For an in-depth look at the eviction process and how to give proper notice, read ‘Landlord eviction notice: a guide’.

Recovery of rent arrears from ex-tenants UK

The question that every landlord considering an eviction wants to know… Is recovery of rent arrears from ex-tenants possible? The answer is yes.

Landlords are entitled to claim any rent owed to them for up to 6 years after the payment was due. Once the tenant is out of the property, a landlord can go to Small Claims Court and get a County Court Judgement (CCJ) for the owed rent. If the ex-tenant is unwilling to pay, then their landlord can then pay for a County Court Bailiff to take some of their stuff and sell anything of value. Alternatively, it’s possible to get an ‘Attachment of Earnings’ order from the court so that you get some of the ex-tenant’s salary each month until you’re paid in full.

A few final tips…

One way to avoid evictions is to have a rent guarantor listed on the tenancy agreement. This is a third-party “back-up” (usually someone who is a homeowner and financially stable) who can cover the tenant for rent arrears. If the landlord can’t recover the payment from their tenant, they would just write a letter to the guarantor for rent arrears and resolve things that way.

For more information about rent guarantors, visit Citizens Advice.

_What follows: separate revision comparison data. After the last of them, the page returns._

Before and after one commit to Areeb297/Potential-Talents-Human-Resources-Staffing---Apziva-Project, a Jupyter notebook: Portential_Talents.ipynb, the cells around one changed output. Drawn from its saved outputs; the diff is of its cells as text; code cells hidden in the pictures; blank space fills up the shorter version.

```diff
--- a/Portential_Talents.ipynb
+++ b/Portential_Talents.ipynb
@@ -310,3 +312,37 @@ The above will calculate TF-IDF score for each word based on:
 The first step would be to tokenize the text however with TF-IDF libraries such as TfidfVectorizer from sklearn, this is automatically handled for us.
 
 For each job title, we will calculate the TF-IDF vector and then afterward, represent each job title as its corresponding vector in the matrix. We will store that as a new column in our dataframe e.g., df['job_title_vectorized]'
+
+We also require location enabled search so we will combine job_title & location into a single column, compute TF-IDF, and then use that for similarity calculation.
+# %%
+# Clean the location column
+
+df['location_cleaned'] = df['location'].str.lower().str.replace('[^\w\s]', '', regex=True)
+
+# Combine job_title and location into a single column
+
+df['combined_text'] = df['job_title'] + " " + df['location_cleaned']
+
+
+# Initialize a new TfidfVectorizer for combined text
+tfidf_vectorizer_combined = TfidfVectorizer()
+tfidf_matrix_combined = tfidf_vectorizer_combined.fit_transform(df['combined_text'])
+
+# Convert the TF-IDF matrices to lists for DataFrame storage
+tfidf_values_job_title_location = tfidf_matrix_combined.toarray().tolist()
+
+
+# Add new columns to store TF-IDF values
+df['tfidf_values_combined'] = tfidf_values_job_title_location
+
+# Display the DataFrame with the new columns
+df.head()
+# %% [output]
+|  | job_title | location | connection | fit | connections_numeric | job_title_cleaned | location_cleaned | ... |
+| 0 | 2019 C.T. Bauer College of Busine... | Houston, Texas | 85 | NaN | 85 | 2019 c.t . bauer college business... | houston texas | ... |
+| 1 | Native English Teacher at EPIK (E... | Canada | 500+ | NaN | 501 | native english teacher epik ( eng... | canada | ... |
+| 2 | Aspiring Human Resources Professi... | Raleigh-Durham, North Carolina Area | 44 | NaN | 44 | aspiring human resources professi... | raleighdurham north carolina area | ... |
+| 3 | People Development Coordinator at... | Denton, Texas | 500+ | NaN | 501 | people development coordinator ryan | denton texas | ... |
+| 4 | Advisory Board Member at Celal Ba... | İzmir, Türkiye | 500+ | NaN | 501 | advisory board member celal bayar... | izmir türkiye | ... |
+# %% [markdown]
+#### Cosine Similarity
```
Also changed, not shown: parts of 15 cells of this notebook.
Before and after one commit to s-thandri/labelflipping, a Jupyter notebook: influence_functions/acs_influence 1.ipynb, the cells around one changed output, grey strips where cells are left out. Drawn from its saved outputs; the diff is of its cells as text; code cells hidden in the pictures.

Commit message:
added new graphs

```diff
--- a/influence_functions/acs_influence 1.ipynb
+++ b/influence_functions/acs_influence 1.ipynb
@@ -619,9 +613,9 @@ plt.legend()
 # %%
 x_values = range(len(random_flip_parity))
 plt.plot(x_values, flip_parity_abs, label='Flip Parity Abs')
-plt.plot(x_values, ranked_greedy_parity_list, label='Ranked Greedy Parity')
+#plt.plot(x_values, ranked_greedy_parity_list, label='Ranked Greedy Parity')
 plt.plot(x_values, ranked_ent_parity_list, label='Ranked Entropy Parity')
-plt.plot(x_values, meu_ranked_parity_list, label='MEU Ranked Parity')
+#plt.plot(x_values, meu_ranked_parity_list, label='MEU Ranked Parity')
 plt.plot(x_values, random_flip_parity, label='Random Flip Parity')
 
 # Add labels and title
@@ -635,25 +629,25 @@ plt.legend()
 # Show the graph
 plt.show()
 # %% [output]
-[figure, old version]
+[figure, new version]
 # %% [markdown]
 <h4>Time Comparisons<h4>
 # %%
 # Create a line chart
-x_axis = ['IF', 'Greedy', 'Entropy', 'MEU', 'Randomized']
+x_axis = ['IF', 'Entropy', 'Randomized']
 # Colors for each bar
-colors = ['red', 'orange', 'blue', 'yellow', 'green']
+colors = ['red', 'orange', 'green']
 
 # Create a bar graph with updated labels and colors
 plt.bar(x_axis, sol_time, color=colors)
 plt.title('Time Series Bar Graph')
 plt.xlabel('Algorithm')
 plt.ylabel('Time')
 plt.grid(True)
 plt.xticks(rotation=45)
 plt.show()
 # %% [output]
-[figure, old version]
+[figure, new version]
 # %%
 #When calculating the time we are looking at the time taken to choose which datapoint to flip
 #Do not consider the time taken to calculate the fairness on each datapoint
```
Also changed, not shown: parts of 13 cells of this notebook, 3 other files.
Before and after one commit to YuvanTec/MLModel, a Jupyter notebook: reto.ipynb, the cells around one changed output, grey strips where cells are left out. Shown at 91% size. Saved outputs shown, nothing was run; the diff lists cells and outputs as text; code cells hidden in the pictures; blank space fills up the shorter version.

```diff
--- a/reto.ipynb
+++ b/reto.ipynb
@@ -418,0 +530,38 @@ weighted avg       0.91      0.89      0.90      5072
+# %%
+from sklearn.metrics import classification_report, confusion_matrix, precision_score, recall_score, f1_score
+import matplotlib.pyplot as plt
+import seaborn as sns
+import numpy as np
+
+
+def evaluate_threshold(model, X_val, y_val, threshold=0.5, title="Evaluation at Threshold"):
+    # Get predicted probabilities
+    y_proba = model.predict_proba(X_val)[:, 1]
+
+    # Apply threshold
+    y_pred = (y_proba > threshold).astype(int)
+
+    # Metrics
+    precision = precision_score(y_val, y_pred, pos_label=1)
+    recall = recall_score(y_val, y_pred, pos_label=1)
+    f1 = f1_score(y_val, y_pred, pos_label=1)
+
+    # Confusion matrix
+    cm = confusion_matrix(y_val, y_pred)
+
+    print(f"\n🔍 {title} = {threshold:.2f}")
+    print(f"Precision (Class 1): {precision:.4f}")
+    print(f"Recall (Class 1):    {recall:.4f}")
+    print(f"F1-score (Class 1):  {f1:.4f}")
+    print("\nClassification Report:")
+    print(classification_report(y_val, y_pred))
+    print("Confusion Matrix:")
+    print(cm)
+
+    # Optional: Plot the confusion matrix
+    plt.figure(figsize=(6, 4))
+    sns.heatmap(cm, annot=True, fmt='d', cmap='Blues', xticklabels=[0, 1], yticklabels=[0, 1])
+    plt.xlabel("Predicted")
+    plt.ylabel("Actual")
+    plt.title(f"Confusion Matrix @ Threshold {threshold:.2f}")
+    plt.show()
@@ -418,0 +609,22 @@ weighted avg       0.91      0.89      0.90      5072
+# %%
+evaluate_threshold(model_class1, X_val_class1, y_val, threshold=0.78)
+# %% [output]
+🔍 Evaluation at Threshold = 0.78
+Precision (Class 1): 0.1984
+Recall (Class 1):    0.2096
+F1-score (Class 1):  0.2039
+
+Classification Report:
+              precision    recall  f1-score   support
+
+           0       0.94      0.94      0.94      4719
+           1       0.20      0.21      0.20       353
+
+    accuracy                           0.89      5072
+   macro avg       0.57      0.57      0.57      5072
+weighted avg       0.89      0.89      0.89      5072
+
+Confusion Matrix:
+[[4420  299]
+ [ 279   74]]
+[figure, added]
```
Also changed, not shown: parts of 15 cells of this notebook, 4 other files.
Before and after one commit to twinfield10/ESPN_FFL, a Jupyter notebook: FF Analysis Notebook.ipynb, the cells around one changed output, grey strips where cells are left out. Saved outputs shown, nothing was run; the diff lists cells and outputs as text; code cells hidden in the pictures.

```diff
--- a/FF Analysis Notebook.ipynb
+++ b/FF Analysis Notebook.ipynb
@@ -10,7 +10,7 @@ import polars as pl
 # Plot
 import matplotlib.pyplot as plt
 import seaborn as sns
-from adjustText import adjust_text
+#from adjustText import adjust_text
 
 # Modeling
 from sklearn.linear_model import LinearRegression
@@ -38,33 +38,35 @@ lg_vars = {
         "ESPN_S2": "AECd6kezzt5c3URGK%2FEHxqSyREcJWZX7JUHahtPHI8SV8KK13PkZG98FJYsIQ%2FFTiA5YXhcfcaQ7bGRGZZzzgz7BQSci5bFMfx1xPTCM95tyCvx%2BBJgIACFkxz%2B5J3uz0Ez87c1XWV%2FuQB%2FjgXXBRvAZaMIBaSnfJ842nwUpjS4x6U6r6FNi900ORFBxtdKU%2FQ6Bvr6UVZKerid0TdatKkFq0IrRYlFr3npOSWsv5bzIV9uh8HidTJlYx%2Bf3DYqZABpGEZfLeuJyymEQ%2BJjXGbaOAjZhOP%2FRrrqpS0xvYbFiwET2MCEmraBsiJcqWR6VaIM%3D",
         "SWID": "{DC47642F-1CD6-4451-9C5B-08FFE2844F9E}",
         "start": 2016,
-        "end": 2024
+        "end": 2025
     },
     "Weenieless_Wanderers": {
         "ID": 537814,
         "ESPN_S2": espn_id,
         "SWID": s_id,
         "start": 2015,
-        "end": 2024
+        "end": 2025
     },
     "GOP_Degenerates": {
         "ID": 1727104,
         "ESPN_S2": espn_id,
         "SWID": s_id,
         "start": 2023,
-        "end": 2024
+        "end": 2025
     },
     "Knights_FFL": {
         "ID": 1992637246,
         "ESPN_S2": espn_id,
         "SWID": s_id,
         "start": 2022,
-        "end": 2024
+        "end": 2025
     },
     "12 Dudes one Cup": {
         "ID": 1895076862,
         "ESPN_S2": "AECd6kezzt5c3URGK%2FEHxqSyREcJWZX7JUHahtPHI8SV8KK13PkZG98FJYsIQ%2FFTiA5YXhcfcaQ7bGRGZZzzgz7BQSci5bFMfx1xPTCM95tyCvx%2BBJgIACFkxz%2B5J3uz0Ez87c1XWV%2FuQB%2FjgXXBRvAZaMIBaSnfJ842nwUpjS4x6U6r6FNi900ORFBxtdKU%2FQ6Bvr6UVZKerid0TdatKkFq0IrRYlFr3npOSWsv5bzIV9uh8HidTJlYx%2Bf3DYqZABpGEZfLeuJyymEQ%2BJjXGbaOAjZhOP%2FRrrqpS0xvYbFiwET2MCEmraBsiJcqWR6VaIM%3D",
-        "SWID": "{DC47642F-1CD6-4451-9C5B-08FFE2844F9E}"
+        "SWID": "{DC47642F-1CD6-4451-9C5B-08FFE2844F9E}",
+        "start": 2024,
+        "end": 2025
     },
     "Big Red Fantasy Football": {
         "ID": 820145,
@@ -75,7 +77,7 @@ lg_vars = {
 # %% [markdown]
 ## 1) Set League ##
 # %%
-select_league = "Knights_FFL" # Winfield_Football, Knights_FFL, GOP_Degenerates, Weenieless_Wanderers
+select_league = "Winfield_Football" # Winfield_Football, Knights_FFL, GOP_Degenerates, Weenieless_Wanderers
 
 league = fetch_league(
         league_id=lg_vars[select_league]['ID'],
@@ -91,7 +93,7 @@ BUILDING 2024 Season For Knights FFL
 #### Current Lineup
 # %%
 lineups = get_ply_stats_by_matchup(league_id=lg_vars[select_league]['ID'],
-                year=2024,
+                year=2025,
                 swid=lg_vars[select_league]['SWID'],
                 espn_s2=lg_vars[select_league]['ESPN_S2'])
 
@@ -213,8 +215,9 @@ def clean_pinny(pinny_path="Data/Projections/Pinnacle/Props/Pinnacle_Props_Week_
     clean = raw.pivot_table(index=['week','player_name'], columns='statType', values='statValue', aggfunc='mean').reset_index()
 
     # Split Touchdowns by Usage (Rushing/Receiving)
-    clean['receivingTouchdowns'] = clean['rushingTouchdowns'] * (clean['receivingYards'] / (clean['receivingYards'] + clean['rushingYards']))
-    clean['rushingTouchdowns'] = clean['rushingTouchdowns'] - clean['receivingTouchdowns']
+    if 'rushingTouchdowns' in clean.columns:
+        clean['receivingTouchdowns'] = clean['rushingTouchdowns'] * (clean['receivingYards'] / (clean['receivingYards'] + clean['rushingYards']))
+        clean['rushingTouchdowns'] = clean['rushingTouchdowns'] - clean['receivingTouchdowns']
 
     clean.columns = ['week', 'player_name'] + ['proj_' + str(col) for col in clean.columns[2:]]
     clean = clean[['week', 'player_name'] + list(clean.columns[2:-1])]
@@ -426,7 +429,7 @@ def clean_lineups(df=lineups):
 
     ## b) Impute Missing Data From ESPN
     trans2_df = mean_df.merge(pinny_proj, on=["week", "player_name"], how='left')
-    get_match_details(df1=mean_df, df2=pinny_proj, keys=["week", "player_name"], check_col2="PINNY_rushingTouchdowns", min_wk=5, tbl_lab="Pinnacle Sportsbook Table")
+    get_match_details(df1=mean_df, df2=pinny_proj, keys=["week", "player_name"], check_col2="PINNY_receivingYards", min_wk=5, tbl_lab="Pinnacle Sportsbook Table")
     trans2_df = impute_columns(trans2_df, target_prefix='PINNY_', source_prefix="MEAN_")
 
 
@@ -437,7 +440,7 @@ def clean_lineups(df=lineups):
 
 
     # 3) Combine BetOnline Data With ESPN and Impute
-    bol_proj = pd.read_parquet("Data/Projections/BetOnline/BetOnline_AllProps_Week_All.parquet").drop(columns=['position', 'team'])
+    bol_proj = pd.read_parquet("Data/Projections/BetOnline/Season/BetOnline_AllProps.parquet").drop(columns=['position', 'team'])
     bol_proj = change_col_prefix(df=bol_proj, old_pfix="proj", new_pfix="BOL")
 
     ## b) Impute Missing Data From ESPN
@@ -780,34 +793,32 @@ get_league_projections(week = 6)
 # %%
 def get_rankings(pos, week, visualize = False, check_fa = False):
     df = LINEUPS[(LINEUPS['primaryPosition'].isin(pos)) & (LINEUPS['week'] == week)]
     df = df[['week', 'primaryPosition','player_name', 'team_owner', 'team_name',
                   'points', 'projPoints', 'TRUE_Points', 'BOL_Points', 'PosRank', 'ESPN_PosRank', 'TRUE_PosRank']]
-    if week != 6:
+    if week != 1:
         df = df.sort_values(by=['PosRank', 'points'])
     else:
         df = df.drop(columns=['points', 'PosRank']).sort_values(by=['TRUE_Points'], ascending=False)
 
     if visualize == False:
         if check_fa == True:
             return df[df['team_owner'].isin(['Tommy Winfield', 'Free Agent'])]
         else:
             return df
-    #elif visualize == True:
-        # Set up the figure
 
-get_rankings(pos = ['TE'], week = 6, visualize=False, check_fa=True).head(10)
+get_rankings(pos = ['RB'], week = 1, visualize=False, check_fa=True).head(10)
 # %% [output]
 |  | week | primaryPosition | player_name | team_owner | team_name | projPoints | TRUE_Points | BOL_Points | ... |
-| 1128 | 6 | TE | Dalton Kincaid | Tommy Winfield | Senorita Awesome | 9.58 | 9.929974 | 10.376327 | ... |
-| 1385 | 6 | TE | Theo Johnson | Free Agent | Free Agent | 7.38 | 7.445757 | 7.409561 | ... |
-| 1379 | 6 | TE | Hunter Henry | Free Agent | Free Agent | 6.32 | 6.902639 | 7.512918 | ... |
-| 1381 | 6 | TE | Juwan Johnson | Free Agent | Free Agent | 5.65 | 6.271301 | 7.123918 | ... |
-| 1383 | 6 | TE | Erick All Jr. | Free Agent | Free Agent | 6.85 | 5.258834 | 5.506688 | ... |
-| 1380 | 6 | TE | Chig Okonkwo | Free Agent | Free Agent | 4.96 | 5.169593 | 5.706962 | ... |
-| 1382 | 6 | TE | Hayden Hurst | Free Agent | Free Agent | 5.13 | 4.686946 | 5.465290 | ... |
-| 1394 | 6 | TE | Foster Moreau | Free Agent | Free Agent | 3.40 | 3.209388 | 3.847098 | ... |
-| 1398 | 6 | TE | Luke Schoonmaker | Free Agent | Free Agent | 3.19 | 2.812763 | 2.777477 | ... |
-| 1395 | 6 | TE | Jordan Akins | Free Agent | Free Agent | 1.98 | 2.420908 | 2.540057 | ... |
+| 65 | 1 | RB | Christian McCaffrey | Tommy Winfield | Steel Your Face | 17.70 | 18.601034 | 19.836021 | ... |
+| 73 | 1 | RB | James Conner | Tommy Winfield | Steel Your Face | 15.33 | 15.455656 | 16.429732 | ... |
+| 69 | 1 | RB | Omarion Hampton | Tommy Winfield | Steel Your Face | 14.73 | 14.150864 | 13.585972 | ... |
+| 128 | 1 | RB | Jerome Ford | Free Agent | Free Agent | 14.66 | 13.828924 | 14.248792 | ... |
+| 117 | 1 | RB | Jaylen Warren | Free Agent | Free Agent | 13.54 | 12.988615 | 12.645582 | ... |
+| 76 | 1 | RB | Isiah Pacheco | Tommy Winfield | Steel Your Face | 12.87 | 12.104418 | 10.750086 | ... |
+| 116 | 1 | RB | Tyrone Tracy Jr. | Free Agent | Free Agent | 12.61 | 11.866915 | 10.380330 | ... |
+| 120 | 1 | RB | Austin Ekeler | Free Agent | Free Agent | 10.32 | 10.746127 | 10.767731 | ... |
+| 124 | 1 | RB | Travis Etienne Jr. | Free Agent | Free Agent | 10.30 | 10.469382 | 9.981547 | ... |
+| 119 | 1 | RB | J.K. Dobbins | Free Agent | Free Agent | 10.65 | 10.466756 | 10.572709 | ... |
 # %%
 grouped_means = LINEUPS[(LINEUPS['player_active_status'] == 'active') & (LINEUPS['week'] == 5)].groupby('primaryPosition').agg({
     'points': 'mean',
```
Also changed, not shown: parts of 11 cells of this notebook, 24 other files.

If your landlord has hiked up the price of your monthly rent, check out: ‘How much can your landlord increase rent?
Avoid a sticky eviction situation by reading: ‘How much rent can you afford’.

Urban Jungle is not a financial advisor and information in this article should not be taken as advice or recommendation.